If you are writing a game, a simulation, a statistical model or, heaven forbid, rolling your own encryption, then you will probably want some random numbers. There is no way for your computer to provide random numbers in the same way that you can from a fair coin-toss or dice-roll but there are many ways to get what are called pseudorandom numbers. Pseudorandom numbers are not truly random but they are chaotic and difficult to predict. Linux provides random numbers in two ways, via /dev/random and /dev/urandom.

The character device /dev/urandom will give a constant stream of pseudorandom numbers on demand. Try executing od /dev/urandom in your terminal to see the random bytes it outputs. The device can output a stream of numbers indefinitely.

The other random number device /dev/random is used differently. If you do od /dev/random you will notice it output numbers for a while and then stop. This is because it generates its numbers by drawing from a 'pool' of randomness that is kept in the kernel. This pool collects events which are considered random, such as time between keystrokes and mouse movements.

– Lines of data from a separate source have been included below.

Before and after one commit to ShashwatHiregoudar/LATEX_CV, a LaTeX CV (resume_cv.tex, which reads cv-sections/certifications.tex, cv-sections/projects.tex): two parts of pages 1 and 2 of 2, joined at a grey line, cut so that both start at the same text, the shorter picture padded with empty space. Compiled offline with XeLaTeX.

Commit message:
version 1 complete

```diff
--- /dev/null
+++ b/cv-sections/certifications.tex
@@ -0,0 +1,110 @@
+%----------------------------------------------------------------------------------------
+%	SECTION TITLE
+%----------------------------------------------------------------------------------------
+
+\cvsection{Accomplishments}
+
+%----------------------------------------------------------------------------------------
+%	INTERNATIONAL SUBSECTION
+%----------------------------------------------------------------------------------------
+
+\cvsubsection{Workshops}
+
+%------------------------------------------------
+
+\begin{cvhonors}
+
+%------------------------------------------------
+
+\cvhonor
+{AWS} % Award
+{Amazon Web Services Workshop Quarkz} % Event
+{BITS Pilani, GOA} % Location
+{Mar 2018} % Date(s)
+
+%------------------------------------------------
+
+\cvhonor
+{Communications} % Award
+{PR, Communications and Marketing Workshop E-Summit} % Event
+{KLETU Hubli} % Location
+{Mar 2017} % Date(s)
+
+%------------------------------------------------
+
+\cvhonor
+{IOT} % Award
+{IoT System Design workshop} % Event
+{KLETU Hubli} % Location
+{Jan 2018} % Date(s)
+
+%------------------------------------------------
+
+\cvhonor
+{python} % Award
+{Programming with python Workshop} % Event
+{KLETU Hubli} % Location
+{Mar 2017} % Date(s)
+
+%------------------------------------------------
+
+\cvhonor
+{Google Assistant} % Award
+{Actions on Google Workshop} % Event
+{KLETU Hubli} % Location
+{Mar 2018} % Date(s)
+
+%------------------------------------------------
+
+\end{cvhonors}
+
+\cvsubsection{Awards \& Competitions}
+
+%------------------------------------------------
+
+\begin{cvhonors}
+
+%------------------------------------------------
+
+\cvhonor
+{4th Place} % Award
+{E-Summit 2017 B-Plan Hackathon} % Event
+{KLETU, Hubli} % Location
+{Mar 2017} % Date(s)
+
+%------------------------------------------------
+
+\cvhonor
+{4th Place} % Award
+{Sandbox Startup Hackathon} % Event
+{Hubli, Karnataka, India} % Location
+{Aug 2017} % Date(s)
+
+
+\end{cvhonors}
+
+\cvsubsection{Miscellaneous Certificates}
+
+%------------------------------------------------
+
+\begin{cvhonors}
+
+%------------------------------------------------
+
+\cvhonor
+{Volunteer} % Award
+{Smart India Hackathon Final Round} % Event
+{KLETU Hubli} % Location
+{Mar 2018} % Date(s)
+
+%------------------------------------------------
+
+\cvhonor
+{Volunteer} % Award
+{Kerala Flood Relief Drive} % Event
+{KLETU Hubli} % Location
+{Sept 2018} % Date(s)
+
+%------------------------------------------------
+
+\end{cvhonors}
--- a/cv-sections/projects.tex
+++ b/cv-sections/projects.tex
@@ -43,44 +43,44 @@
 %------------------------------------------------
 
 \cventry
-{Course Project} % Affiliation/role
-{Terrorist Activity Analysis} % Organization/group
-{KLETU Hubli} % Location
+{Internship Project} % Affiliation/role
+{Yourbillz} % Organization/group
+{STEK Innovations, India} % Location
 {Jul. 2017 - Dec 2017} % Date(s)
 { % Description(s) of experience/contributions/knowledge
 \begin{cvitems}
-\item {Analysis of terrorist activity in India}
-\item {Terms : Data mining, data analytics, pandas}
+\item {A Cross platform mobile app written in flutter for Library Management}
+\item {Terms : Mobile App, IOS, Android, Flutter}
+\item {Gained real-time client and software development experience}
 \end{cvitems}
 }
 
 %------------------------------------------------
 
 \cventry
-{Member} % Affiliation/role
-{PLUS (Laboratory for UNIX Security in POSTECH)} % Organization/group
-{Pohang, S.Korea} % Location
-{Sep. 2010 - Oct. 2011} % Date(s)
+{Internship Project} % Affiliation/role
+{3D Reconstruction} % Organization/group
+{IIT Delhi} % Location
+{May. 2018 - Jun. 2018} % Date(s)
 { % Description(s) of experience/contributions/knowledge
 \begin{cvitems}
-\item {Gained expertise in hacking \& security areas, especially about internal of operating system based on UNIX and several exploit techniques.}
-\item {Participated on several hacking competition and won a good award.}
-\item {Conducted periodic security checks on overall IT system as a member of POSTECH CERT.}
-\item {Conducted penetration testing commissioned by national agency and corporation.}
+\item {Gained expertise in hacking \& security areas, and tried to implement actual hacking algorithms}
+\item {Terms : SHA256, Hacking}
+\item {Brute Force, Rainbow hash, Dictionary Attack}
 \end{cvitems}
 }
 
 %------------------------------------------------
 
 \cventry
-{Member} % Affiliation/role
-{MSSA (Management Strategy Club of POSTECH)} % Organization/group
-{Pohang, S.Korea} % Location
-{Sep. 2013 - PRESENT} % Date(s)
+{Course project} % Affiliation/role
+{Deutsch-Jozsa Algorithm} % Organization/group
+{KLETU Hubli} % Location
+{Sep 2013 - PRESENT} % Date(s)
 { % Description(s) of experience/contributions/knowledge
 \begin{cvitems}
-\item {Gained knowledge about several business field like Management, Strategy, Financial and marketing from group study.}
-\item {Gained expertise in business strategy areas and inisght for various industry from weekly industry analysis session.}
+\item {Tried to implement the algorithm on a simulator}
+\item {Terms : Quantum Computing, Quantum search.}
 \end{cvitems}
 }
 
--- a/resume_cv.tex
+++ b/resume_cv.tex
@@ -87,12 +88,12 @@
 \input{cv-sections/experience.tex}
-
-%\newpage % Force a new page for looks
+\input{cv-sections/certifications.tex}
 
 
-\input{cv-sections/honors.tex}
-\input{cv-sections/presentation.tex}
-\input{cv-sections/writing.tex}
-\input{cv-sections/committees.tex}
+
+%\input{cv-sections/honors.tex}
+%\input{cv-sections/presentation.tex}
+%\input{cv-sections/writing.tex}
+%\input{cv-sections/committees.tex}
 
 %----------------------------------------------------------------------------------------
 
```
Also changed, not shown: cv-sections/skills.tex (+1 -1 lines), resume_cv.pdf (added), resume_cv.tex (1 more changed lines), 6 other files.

When /dev/random wants to generate a number it takes some entropy from the pool and use it to make the pseudorandom number it generates less predictable. However, once the pool has run out of entropy /dev/random will stop outputting numbers until some more entropy is available. Try running od /dev/random until the numbers stop and then watch then start up again by jiggling your mouse around. If you have ever generated a large gpg key then you will know what it is like to run out of entropy and need to jiggle your mouse around for a while. There do exist other ways to refill your entropy pool.

Incidentally, /dev/urandom also uses entropy from the same pool if entropy is available but if none is available then numbers will be generated using an iterative process with no entropy involved.

It is useful to have an idea of how linux does random numbers but when writing a program it is unlikely that you will use /dev/random or /dev/urandom directly; practically all modern programming languages provide you with some way of getting random numbers. Python, for example, asks /dev/urandom for random numbers when you use the random module. It is also worth mentioning that a lot of programming languages will have their own pseudorandom number generators and not rely on the Linux kernel at all. Such generators are many and varied and will the covered in a future article.